After we married, Lketinga and I opened a local shop, selling basic supplies and food which we brought by Land Rover from Maralal. I didn’t want anyone to go without food again.

I fell pregnant quite soon after the wedding, but I kept getting ill. I had malaria three times during my pregnancy and I was terribly thin and weak. I was afraid for the health of my unborn child, and decided to return to Switzerland. My mother was shocked at the sight of me. I had lost nearly 5st, and weighed just 7st 8lbs.


I returned to Africa to give birth to my baby daughter Napirai, now 14 – Lketinga’s most special gift to me. But when I returned to Barsaloi, our finances were a mess. Our shop was empty because Lketinga had given everything away. Then I fell ill again, first with Hepatitis, then with scabies. By January 1990, I’d had enough. I felt that if we didn’t leave then I would lose either my life, my child or my money.

We moved back to Mombasa – where we’d first met – and set up a tourist shop. Masai aren’t meant to drink alcohol but Lketinga started drinking heavily, stealing money from the till and getting madly jealous if I talked to other men. He became verbally aggressive; it was horrible to see how much he had changed. Eventually, we agreed to go our separate ways. I left him with our fully-stocked shop, our car, our credit cards – about £20,000 – and returned to Switzerland with Napirai to rebuild our lives.

At home, small things were wonderful – like salad and vegetables. But it took a while for me to regain my weight and my personality. Then, one summer evening, five years after I’d left Kenya, I started to write. I wrote for eight months. I was crying uncontrollably but it was healthy. It was therapy. Afterwards, it felt like a great weight had been lifted off my shoulders; the old Corinne was back.

Fourteen years on, I live with Naparai on Lake Lugano in Switzerland. I dream of falling in love again and opening an African-style hotel. I’ve gained so much strength from the experience, and I know that if I can survive in the bush, I can survive anywhere.


Last year, I returned to see Lketinga. He has lost all his money and lives in a small barrack with a roof. He is well and was so happy to see me. Our romance is over but I respect him and still feel close to him. He has two wives, both local women; aged 16 and 25. Neither really know nor love him. Lketinga is an old man now but he is still striking. I am close with his mother and I still support him, his family and the local school. It’s wonderful to know that I’ve helped these people, and when Naparai is older, I will introduce her African family."

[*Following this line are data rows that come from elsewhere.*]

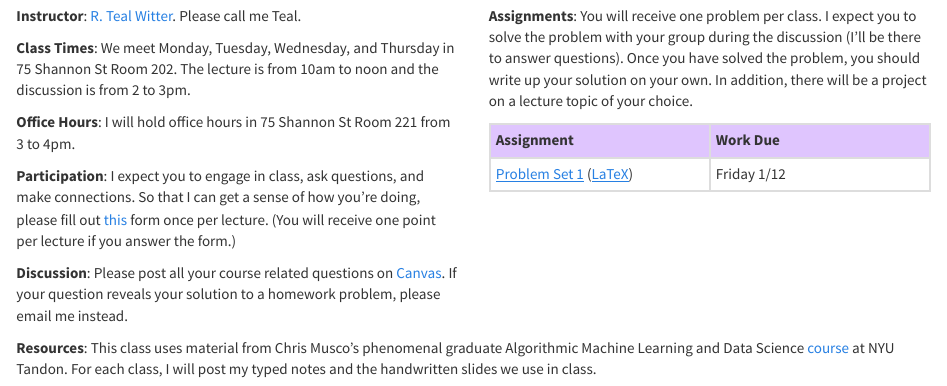
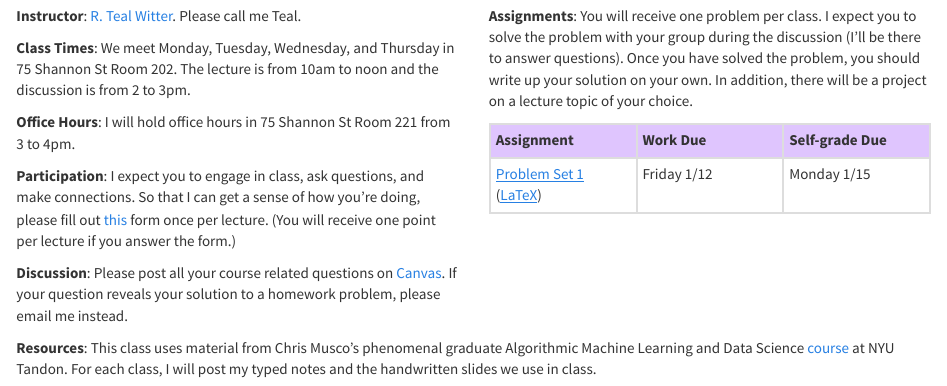
Before and after one commit to rtealwitter/rads2024, an R Markdown document (index.rmd): the page in a window 1100 px wide, from 190 px down. Rendered offline with R 4.5, knitr and Pandoc, with nearby package versions.

Commit message:
update self-grade and pset1

```diff
--- a/index.rmd
+++ b/index.rmd
@@ -27,9 +27,9 @@ An introduction to algorithms for efficiently finding patterns in large-scale da
   <div class="col-md-6" markdown="1">
   **Assignments**: You will receive one problem per class. I expect you to solve the problem with your group during the discussion (I'll be there to answer questions). Once you have solved the problem, you should write up your solution on your own. In addition, there will be a project on a lecture topic of your choice.
 
-  Assignment | Work Due
-  :--- | :---
-  [Problem Set 1](psets/pset1.pdf) ([LaTeX](psets/pset1.tex)) | Friday 1/12
+  Assignment | Work Due | Self-grade Due
+  :--- | :--- | :---
+  [Problem Set 1](psets/pset1.pdf) ([LaTeX](psets/pset1.tex)) | Friday 1/12 | Monday 1/15
   </div>
 </div>
 
```
Also changed, not shown: docs/psets/pset1.tex, psets/pset1.pdf, psets/pset1.tex, 2 other files.
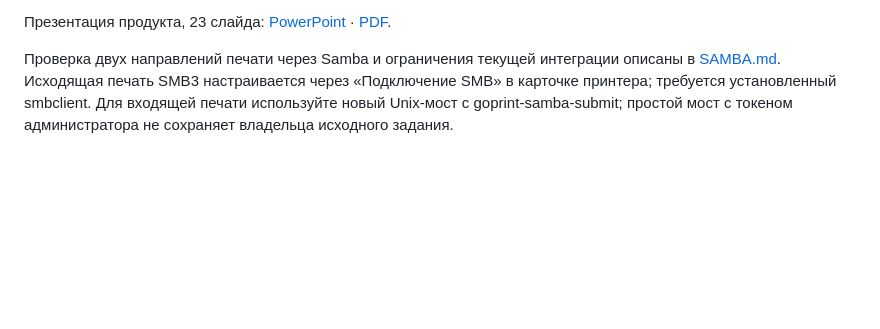
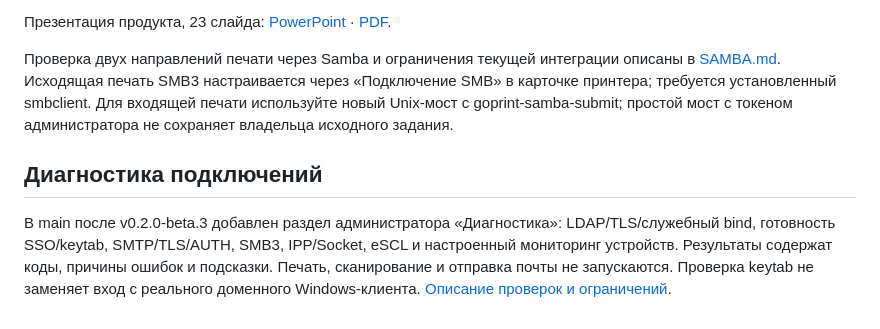
Before and after one commit to rkislov/goPrint, a Markdown page: README.md, the part around the change. Rendered like a GitHub page; blank space fills up the shorter version.

Commit message:
Add administrator connection diagnostics with safe protocol checks

```diff
--- a/README.md
+++ b/README.md
@@ -165,3 +165,8 @@ PDF-версии руководств и SHA256SUMS прилагаются к в
 Презентация продукта, 23 слайда: [PowerPoint](docs/presentation/GoPrint-Product.pptx) · [PDF](docs/presentation/GoPrint-Product.pdf).
 
 Проверка двух направлений печати через Samba и ограничения текущей интеграции описаны в [SAMBA.md](docs/SAMBA.md). Исходящая печать SMB3 настраивается через «Подключение SMB» в карточке принтера; требуется установленный smbclient. Для входящей печати используйте новый Unix-мост с goprint-samba-submit; простой мост с токеном администратора не сохраняет владельца исходного задания.
+
+
+## Диагностика подключений
+
+В main после v0.2.0-beta.3 добавлен раздел администратора «Диагностика»: LDAP/TLS/служебный bind, готовность SSO/keytab, SMTP/TLS/AUTH, SMB3, IPP/Socket, eSCL и настроенный мониторинг устройств. Результаты содержат коды, причины ошибок и подсказки. Печать, сканирование и отправка почты не запускаются. Проверка keytab не заменяет вход с реального доменного Windows-клиента. [Описание проверок и ограничений](docs/ADMINISTRATOR.md#36-диагностика-подключений).
```
Also changed, not shown: docs/ADMINISTRATOR.md (+16 -0 lines), docs/images/31-admin-diagnostics.png (added), 16 other files.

  • One of the world’s oldest living tribes, the Masai are largely nomadic and live in Kenya and Tanzania, across the Serengeti and Masai Mara.
  • They live off the milk, animal blood, and the meat of their cattle and sheep.
  • Throughout Masai tribes there is 90% illiteracy.
  • Only 35% of Masai children attend school.
  • A man can only marry after serving as a warrior.
  • Despite Kenyan law forbidding it, Masai girls as young as ten, and women, continue to be circumcised, often against their will.
  • Masai men are polygamous. Jobs like fetching water, firewood or sweeping the floor fall to the wives. When they need more help, they ask their husband to marry another woman.
  • After 9/11, the Masai sent the Americans 14 cows.

Source The Times/A.C Hollis The Masai

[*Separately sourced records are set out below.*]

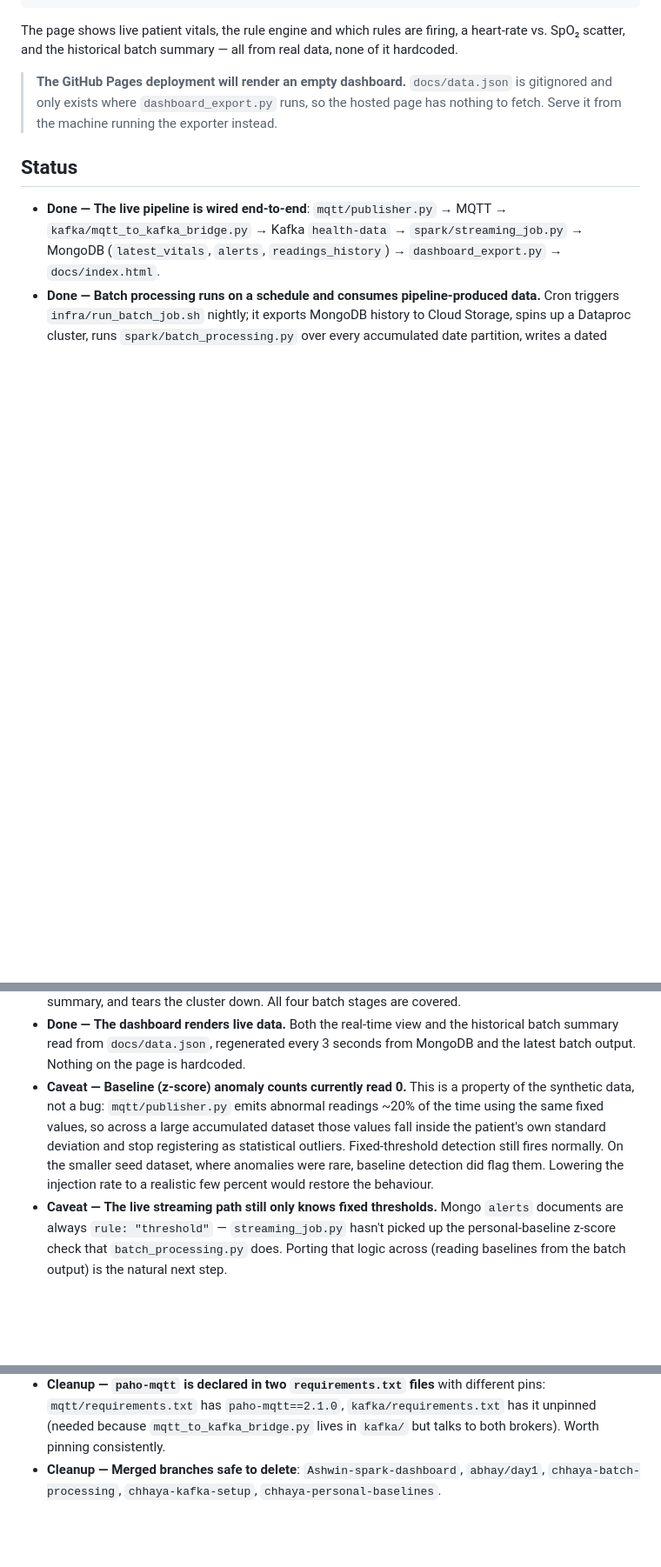
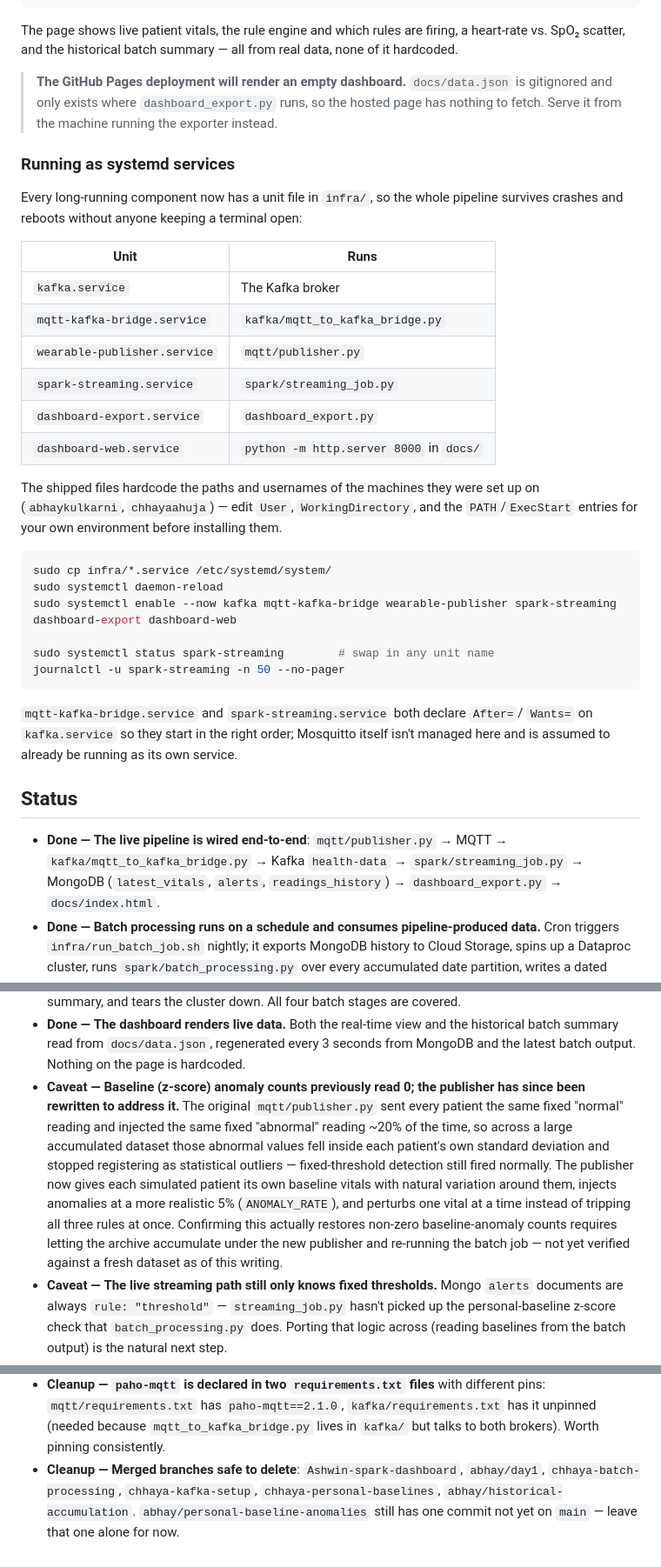
Before and after one commit to ashwintallapaka/health-anomaly-project, a Markdown page: README.md, 3 parts joined by grey strips. Shown at 87% size. Rendered like a GitHub page; blank space fills up the shorter version.

Commit message:
Update README for systemd services and new publisher behavior

````diff
--- a/README.md
+++ b/README.md
@@ -222,6 +223,37 @@ none of it hardcoded.
 > is gitignored and only exists where `dashboard_export.py` runs, so the hosted page
 > has nothing to fetch. Serve it from the machine running the exporter instead.
 
+### Running as systemd services
+
+Every long-running component now has a unit file in `infra/`, so the whole pipeline
+survives crashes and reboots without anyone keeping a terminal open:
+
+| Unit | Runs |
+|---|---|
+| `kafka.service` | The Kafka broker |
+| `mqtt-kafka-bridge.service` | `kafka/mqtt_to_kafka_bridge.py` |
+| `wearable-publisher.service` | `mqtt/publisher.py` |
+| `spark-streaming.service` | `spark/streaming_job.py` |
+| `dashboard-export.service` | `dashboard_export.py` |
+| `dashboard-web.service` | `python -m http.server 8000` in `docs/` |
+
+The shipped files hardcode the paths and usernames of the machines they were set up
+on (`abhaykulkarni`, `chhayaahuja`) — edit `User`, `WorkingDirectory`, and the
+`PATH`/`ExecStart` entries for your own environment before installing them.
+
+```bash
+sudo cp infra/*.service /etc/systemd/system/
+sudo systemctl daemon-reload
+sudo systemctl enable --now kafka mqtt-kafka-bridge wearable-publisher spark-streaming dashboard-export dashboard-web
+
+sudo systemctl status spark-streaming        # swap in any unit name
+journalctl -u spark-streaming -n 50 --no-pager
+```
+
+`mqtt-kafka-bridge.service` and `spark-streaming.service` both declare `After=`/
+`Wants=` on `kafka.service` so they start in the right order; Mosquitto itself
+isn't managed here and is assumed to already be running as its own service.
+
 ## Status
 
 - **Done —** **The live pipeline is wired end-to-end**: `mqtt/publisher.py` → MQTT →
@@ -236,13 +268,18 @@ none of it hardcoded.
 - **Done —** **The dashboard renders live data.** Both the real-time view and the historical
   batch summary read from `docs/data.json`, regenerated every 3 seconds from MongoDB
   and the latest batch output. Nothing on the page is hardcoded.
-- **Caveat —** **Baseline (z-score) anomaly counts currently read 0.** This is a property of
-  the synthetic data, not a bug: `mqtt/publisher.py` emits abnormal readings ~20% of
-  the time using the same fixed values, so across a large accumulated dataset those
-  values fall inside the patient's own standard deviation and stop registering as
-  statistical outliers. Fixed-threshold detection still fires normally. On the
-  smaller seed dataset, where anomalies were rare, baseline detection did flag them.
-  Lowering the injection rate to a realistic few percent would restore the behaviour.
+- **Caveat —** **Baseline (z-score) anomaly counts previously read 0; the publisher has
+  since been rewritten to address it.** The original `mqtt/publisher.py` sent every
+  patient the same fixed "normal" reading and injected the same fixed "abnormal"
+  reading ~20% of the time, so across a large accumulated dataset those abnormal
+  values fell inside each patient's own standard deviation and stopped registering
+  as statistical outliers — fixed-threshold detection still fired normally. The
+  publisher now gives each simulated patient its own baseline vitals with natural
+  variation around them, injects anomalies at a more realistic 5% (`ANOMALY_RATE`),
+  and perturbs one vital at a time instead of tripping all three rules at once.
+  Confirming this actually restores non-zero baseline-anomaly counts requires
+  letting the archive accumulate under the new publisher and re-running the batch
+  job — not yet verified against a fresh dataset as of this writing.
 - **Caveat —** **The live streaming path still only knows fixed thresholds.** Mongo `alerts`
   documents are always `rule: "threshold"` — `streaming_job.py` hasn't picked up the
   personal-baseline z-score check that `batch_processing.py` does. Porting that logic
@@ -268,4 +305,6 @@ none of it hardcoded.
   unpinned (needed because `mqtt_to_kafka_bridge.py` lives in `kafka/` but talks to
   both brokers). Worth pinning consistently.
 - **Cleanup —** **Merged branches safe to delete**: `Ashwin-spark-dashboard`, `abhay/day1`,
-  `chhaya-batch-processing`, `chhaya-kafka-setup`, `chhaya-personal-baselines`.
+  `chhaya-batch-processing`, `chhaya-kafka-setup`, `chhaya-personal-baselines`,
+  `abhay/historical-accumulation`. `abhay/personal-baseline-anomalies` still has one
+  commit not yet on `main` — leave that one alone for now.
````
Also changed, not shown: other parts of README.md (+12 -11 lines).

Read the magazine article here:

Published in REAL (UK's best-selling fortnightly), where Louise was a Senior Staff Writer / Acting Deputy Editor. Louise was awarded with the PTC New Journalist of the Year (runner-up) for her work here.


Swiss Corinne's best-selling book (sold 4million copies worldwide) was made into a Hollywood film adaption.


Just as it happened in real life, the film captures their love struck moment.


It is an astonishing story of love at first sight across cultural divides, and their subsequent journey.